__The problem__
Skip every image and restate the data word for word.

------ Recorded information

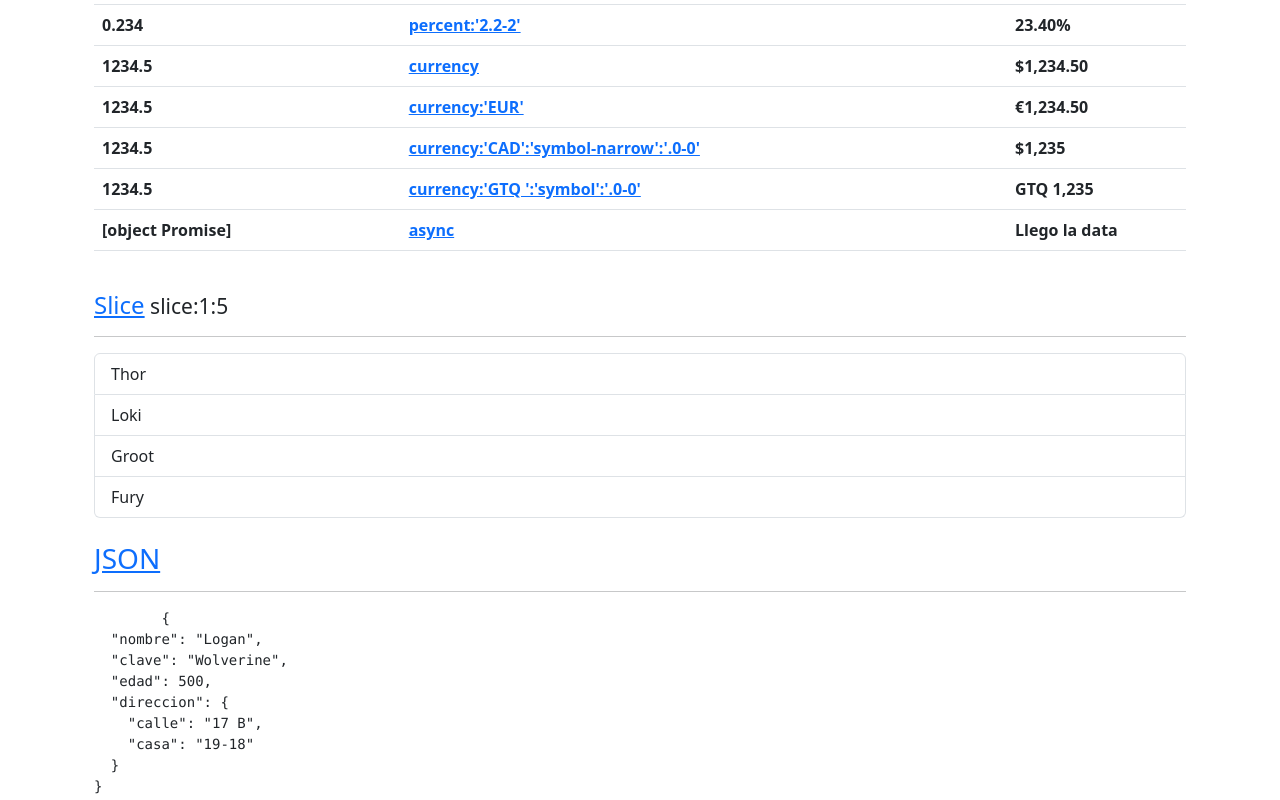
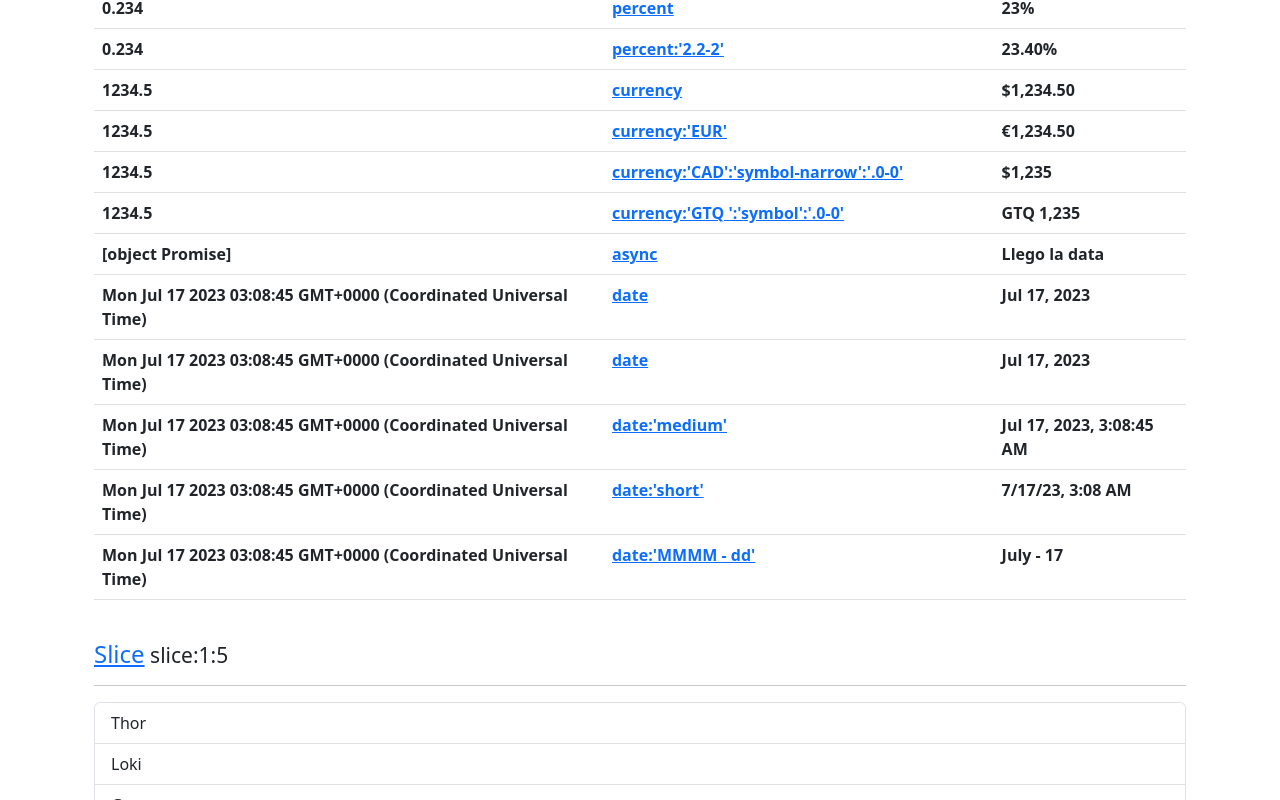
Before and after one commit to alessparedes/pipes_practice, an Angular app: page / in a window 1280 px wide. Shown: the part 599-1399 px from the top of the page. Built offline with nearby package versions, Linux system fonts and the light colour scheme.

Commit message:
Practice date pipe

```diff
--- a/src/app/app.component.html
+++ b/src/app/app.component.html
@@ -92,6 +92,31 @@
         <th><a href="https://angular.io/api/common/AsyncPipe">async</a></th>
         <th>{{ valorPromesa | async }}</th>
       </tr>
+      <tr>
+        <th> {{ fecha }} </th>
+        <th><a href="https://angular.io/api/common/DatePipe">date</a></th>
+        <th>{{ fecha | date }}</th>
+      </tr>
+      <tr>
+        <th> {{ fecha }} </th>
+        <th><a href="https://angular.io/api/common/DatePipe">date</a></th>
+        <th>{{ fecha | date }}</th>
+      </tr>
+      <tr>
+        <th> {{ fecha }} </th>
+        <th><a href="https://angular.io/api/common/DatePipe">date:'medium'</a></th>
+        <th>{{ fecha | date:'medium' }}</th>
+      </tr>
+      <tr>
+        <th> {{ fecha }} </th>
+        <th><a href="https://angular.io/api/common/DatePipe">date:'short'</a></th>
+        <th>{{ fecha | date:'short' }}</th>
+      </tr>
+      <tr>
+        <th> {{ fecha }} </th>
+        <th><a href="https://angular.io/api/common/DatePipe">date:'MMMM - dd'</a></th>
+        <th>{{ fecha | date:'MMMM - dd' }}</th>
+      </tr>
     </tbody>
   </table>
 
--- a/src/app/app.component.ts
+++ b/src/app/app.component.ts
@@ -12,6 +12,7 @@ export class AppComponent {
   arreglo   : number[] = [1,2,3,4,5,6,7,8,9,10,11,19];
   porcentaje: number = 0.234;
   salario   : number = 1234.5;
+  fecha     : Date = new Date();
 
   valorPromesa = new Promise<string>( (resolve) => {
     setTimeout(()=>{
--- a/src/app/app.module.ts
+++ b/src/app/app.module.ts
@@ -1,4 +1,4 @@
-import { NgModule } from '@angular/core';
+import { NgModule, LOCALE_ID } from '@angular/core';
 import { BrowserModule } from '@angular/platform-browser';
 
 import { AppComponent } from './app.component';
```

------------

__Reply__
Before and after one commit to alessparedes/pipes_practice, an Angular app: page / in a window 1280 px wide. Shown: the part 599-1399 px from the top of the page. Built offline with nearby package versions, Linux system fonts and the light colour scheme.

Commit message:
Practice date pipe

```diff
--- a/src/app/app.component.html
+++ b/src/app/app.component.html
@@ -92,6 +92,31 @@
         <th><a href="https://angular.io/api/common/AsyncPipe">async</a></th>
         <th>{{ valorPromesa | async }}</th>
       </tr>
+      <tr>
+        <th> {{ fecha }} </th>
+        <th><a href="https://angular.io/api/common/DatePipe">date</a></th>
+        <th>{{ fecha | date }}</th>
+      </tr>
+      <tr>
+        <th> {{ fecha }} </th>
+        <th><a href="https://angular.io/api/common/DatePipe">date</a></th>
+        <th>{{ fecha | date }}</th>
+      </tr>
+      <tr>
+        <th> {{ fecha }} </th>
+        <th><a href="https://angular.io/api/common/DatePipe">date:'medium'</a></th>
+        <th>{{ fecha | date:'medium' }}</th>
+      </tr>
+      <tr>
+        <th> {{ fecha }} </th>
+        <th><a href="https://angular.io/api/common/DatePipe">date:'short'</a></th>
+        <th>{{ fecha | date:'short' }}</th>
+      </tr>
+      <tr>
+        <th> {{ fecha }} </th>
+        <th><a href="https://angular.io/api/common/DatePipe">date:'MMMM - dd'</a></th>
+        <th>{{ fecha | date:'MMMM - dd' }}</th>
+      </tr>
     </tbody>
   </table>
 
--- a/src/app/app.component.ts
+++ b/src/app/app.component.ts
@@ -12,6 +12,7 @@ export class AppComponent {
   arreglo   : number[] = [1,2,3,4,5,6,7,8,9,10,11,19];
   porcentaje: number = 0.234;
   salario   : number = 1234.5;
+  fecha     : Date = new Date();
 
   valorPromesa = new Promise<string>( (resolve) => {
     setTimeout(()=>{
--- a/src/app/app.module.ts
+++ b/src/app/app.module.ts
@@ -1,4 +1,4 @@
-import { NgModule } from '@angular/core';
+import { NgModule, LOCALE_ID } from '@angular/core';
 import { BrowserModule } from '@angular/platform-browser';
 
 import { AppComponent } from './app.component';
```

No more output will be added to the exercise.